Bad water and poor sanitation are major causes of illness in much of the Third World. In Belize, happily these are less of a problem than in Belize’s larger neighbors, Mexico and Guatemala. All residents of Belize City and nearly all towns have access to safe and adequate water supplies — “pipe water” as it’s called in Belize – and close to 80% of rural residents do, according to the Pan American Health Care Organization assessment in 2018. Thanks to the plentiful rain in Belize — from 50 to 200 inches or more per year — drinking water literally falls from the sky, so even if you decide to live in an area without a community water system you can collect drinking water in a cistern. Basic medical health care in Belize is certainly a cut above that of its immediate neighbors in Central America.
Concrete or plastic cisterns, with accompanying pipes and drains to gather rain from your roof, are sold in building supply stores or can be constructed by local workers if your home does not already have one. To be safe, rainwater should be treated by filtering or with a disinfectant such as chlorine bleach. Overall, about 85% of Belizeans have access to potable water. In short, in most areas of Belize, including nearly all areas of interest to expats, you can drink the water and not worry about getting sick. Caveat: Most any medical doctor will tell you to NOT drink Belize water supplied by Belize Water Services. The water treatment facilities are sketchy at best and I have yet to meet a medical profession that will drink Belize “pipe water”.
Increasingly, municipal water supplies in Belize are being privatized. In San Pedro, for example, the water system is run by a company based in the Cayman Islands under a lucrative contract provided by an outgoing government.
In many areas, sewage disposal is less adequate. The Belize Water and Sewerage Authority (WASA), which was privatized in 2001, with majority ownership by a European consortium called CASCAL, operated sewerage systems in Belize City, Belmopan and a few other areas. CASCAL was removed from Belize and a native Belize Water Services Ltd. took over except for the very lucrative Ambergris Caye water system.
There is still a lack of facilities in rural areas, and even in urban areas more than one-third of houses do not have adequate sanitation, according to Belize government figures. In rural parts of Belize, refuse disposal is not organized at the community level; households are responsible for the disposal of their own solid wastes.
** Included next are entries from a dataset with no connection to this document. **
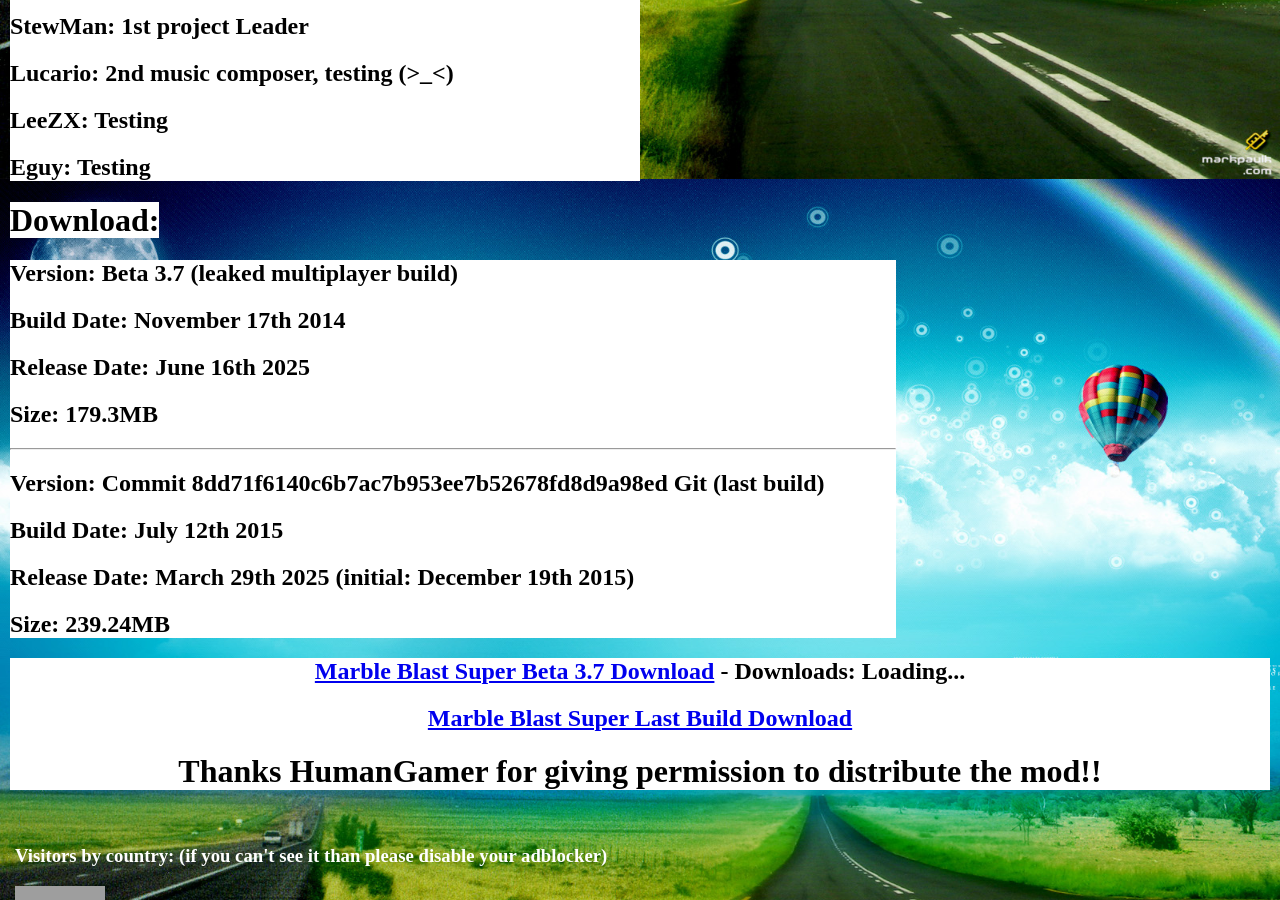
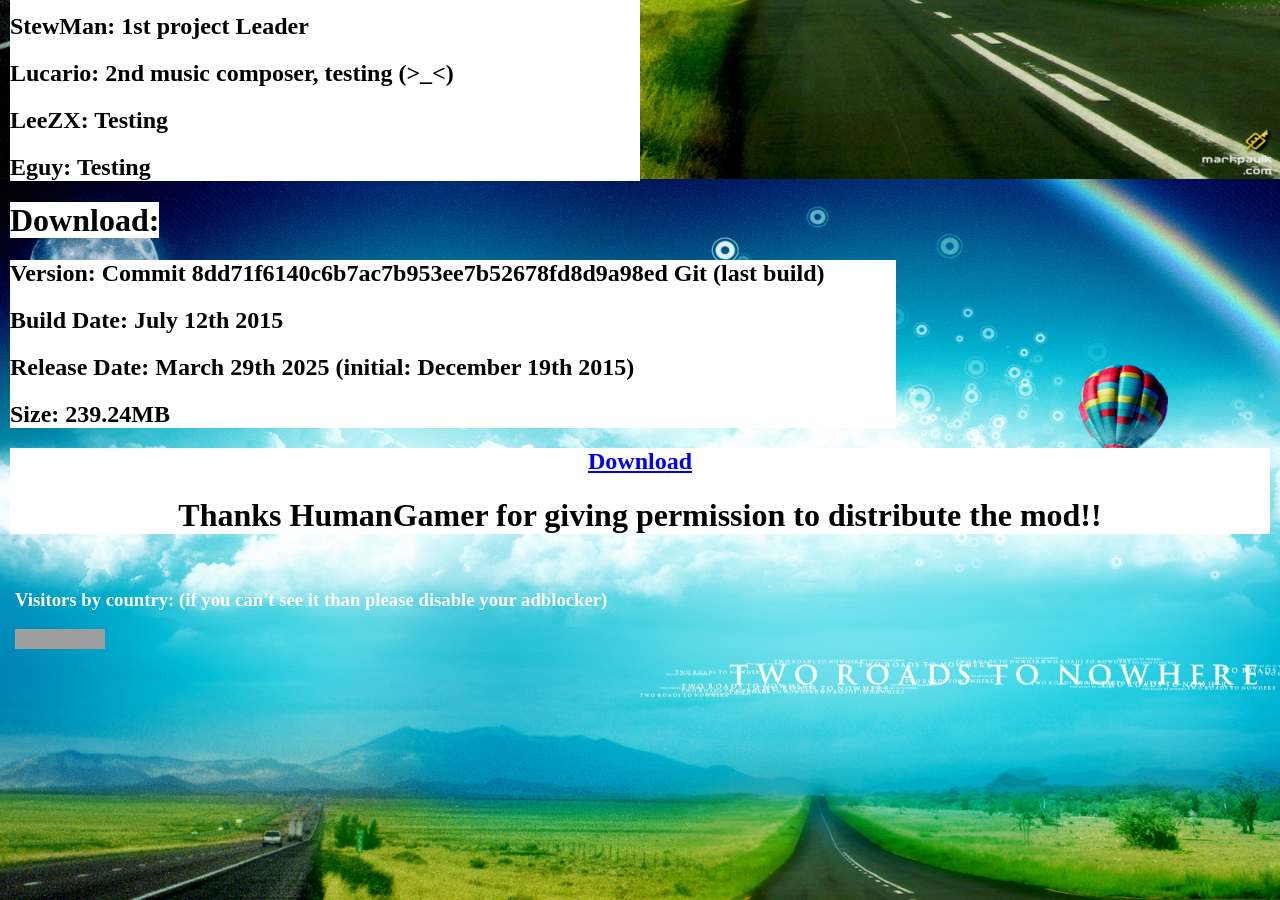
Before and after one commit to pastareal/pastareal.github.io, a Jekyll site: the page marbleblastmods/mbsuper/index.html, which Jekyll copies as it is, in a window 1280 px wide and 900 px high, scrolled down 2521 px. Built offline with Jekyll 4.4.1, drawn with Linux system fonts in a browser that asks for light colours; some of the changed lines change nothing that is shown; grey boxes are pictures that could not be loaded.

Commit message:
Add files via upload

```diff
--- a/marbleblastmods/mbsuper/index.html
+++ b/marbleblastmods/mbsuper/index.html
@@ -278,19 +278,13 @@
 </div>
 <h1><a style="background-color:white; margin:10px;"><span>Download:</span></a></h1>
 <div style="background-color:white; margin:10px; margin-right:30%;">
-  <h2><a><span>Version: Beta 3.7 (leaked multiplayer build)</span></a></h2>
-  <h2><a><span>Build Date: November 17th 2014</span></a></h2>
-  <h2><a><span>Release Date: June 16th 2025</span></a></h2>
-  <h2><a><span>Size: 179.3MB</span></a></h2>
-  <hr>
   <h2><a><span>Version: Commit 8dd71f6140c6b7ac7b953ee7b52678fd8d9a98ed Git (last build)</span></a></h2>
   <h2><a><span>Build Date: July 12th 2015</span></a></h2>
   <h2><a><span>Release Date: March 29th 2025 (initial: December 19th 2015)</span></a></h2>
   <h2><a><span>Size: 239.24MB</span></a></h2>
 </div>
 <div style="background-color:white; margin:10px; text-align: center;">
-  <h2><a href="#" onclick="downloadMBSuperBeta37(); return false;"><span>Marble Blast Super Beta 3.7 Download</span></a> - Downloads: <span id="downloadMBSuperBeta37">Loading...</span></h2>
-  <h2><a href="https://www.mediafire.com/file/muse1rpbc372g50/marble-blast-super-8dd71f6140c6b7ac7b953ee7b52678fd8d9a98ed.zip/file"><span>Marble Blast Super Last Build Download</span></a></h2>
+  <h2><a href="https://www.mediafire.com/file/muse1rpbc372g50/marble-blast-super-8dd71f6140c6b7ac7b953ee7b52678fd8d9a98ed.zip/file"><span>Download</span></a></h2>
   <h1>Thanks HumanGamer for giving permission to distribute the mod!!</h1>
 </div>
 <div class="secondtext">
@@ -302,25 +296,6 @@
 function about() {
   alert("Just read the first line of the homepage man");
 }
-function downloadMBSuperBeta37() {
-    fetch("https://api.counterapi.dev/v2/pasta-reals-team-4381/marble-blast-super-beta-37/up");
-
-    window.open(
-        "https://mega.nz/file/sZg0HZyY#9IEQwKOMSVdkpl0ZU6T1O_1rT72Sx0Qddovu7lL0BXQ",
-        "_blank"
-    );
-}
-
-fetch("https://api.counterapi.dev/v2/pasta-reals-team-4381/marble-blast-super-beta-37")
-    .then(r => r.json())
-    .then(data => {
-        document.getElementById("downloadCountmbsuperbeta37").textContent =
-            data.data.up_count;
-    })
-    .catch(() => {
-        document.getElementById("downloadCountmbsuperbeta37").textContent =
-            "sexxington";
-    });
 </script>
 
 </body>
```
While many homes have reasonably effective septic systems, or at least well-maintained pit latrines, in poorer areas Belizeans dump their household wastes into rivers or the Caribbean Sea.
Life expectancy at birth in Belize is about 72 years, and this surprisingly matches that of the U.S.A. Heart disease is the leading cause of death from illness for both males and females, but Belizeans, as are Americans, are paying more attention to the causes of heart disease, such as smoking, lack of exercise and a diet high in fats, and the incidence of death from heart illnesses is declining.The wide availability of healthy food such as bananas, ginger, avocados, mangoes, soursop, pineapple, fish, conch, tuna, octopus, fresh coconut and oil, and and endless variety of tropical fruits and vegetables may have something to do with Belizean health.
There are no reliable statistics on how many Belizeans smoke. Certainly, the anti-smoking crusade hasn’t progressed as far as it has in the U.S. Few businesses, public buildings or restaurants are smoke free, and many Belizeans feel it is their right to light up anytime and anywhere. My own very unscientific survey of foreigners resident in Belize suggests that a large number, maybe as many as one-half, smoke. However, with local brands of cigarettes costing US$15+ a carton and imported brands US$20 to $25 or more, the vast majority of Belizeans can’t afford the habit. Other types of smokes are about the same cost and allegedly healthier,